EXERCISE DETAILS
What lines below mention the word "ipynb"? Copy each one.

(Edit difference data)

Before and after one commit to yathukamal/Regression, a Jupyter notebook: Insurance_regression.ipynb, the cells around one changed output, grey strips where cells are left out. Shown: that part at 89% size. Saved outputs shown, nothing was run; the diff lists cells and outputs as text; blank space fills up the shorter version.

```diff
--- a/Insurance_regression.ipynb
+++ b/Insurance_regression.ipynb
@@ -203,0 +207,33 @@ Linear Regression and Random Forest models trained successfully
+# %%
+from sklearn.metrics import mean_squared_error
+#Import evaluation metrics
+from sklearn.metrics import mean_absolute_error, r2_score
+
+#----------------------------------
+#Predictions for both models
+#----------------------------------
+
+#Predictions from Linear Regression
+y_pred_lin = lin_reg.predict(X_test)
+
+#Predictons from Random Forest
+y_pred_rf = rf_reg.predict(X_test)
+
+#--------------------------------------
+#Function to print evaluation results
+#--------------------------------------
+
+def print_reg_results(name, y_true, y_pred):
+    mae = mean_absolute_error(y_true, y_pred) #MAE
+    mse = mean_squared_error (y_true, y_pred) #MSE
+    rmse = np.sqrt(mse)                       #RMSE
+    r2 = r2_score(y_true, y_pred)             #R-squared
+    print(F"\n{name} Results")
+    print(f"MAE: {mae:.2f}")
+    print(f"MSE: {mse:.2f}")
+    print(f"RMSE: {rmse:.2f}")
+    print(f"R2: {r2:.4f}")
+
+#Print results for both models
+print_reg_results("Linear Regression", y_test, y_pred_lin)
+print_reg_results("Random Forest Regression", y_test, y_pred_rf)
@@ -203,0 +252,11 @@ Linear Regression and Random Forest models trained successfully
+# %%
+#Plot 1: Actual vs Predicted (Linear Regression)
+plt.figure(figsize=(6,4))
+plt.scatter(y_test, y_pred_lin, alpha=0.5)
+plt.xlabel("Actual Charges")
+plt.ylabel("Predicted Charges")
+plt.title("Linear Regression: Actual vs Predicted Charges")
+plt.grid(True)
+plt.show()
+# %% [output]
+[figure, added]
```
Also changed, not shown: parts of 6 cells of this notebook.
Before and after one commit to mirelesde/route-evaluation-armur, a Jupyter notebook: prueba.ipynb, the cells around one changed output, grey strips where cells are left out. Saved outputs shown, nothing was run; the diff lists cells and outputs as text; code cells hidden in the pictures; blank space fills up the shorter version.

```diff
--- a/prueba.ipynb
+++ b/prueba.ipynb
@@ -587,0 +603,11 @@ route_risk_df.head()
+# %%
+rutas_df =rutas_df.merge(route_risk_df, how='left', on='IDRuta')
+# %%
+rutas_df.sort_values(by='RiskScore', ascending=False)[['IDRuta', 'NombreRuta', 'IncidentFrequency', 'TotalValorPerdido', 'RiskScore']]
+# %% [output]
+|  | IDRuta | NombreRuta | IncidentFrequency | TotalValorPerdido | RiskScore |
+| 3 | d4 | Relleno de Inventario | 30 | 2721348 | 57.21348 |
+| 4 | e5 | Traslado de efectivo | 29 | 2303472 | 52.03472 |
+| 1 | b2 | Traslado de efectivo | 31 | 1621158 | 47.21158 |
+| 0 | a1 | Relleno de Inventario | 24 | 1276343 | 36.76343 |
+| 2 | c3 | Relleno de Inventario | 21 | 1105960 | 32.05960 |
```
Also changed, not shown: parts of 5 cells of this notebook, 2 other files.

OUTPUT FOR THIS EXERCISE
Before and after one commit to yathukamal/Regression, a Jupyter notebook: Insurance_regression.ipynb, the cells around one changed output, grey strips where cells are left out. Shown: that part at 89% size. Saved outputs shown, nothing was run; the diff lists cells and outputs as text; blank space fills up the shorter version.
--- a/Insurance_regression.ipynb
+++ b/Insurance_regression.ipynb
Before and after one commit to mirelesde/route-evaluation-armur, a Jupyter notebook: prueba.ipynb, the cells around one changed output, grey strips where cells are left out. Saved outputs shown, nothing was run; the diff lists cells and outputs as text; code cells hidden in the pictures; blank space fills up the shorter version.
--- a/prueba.ipynb
+++ b/prueba.ipynb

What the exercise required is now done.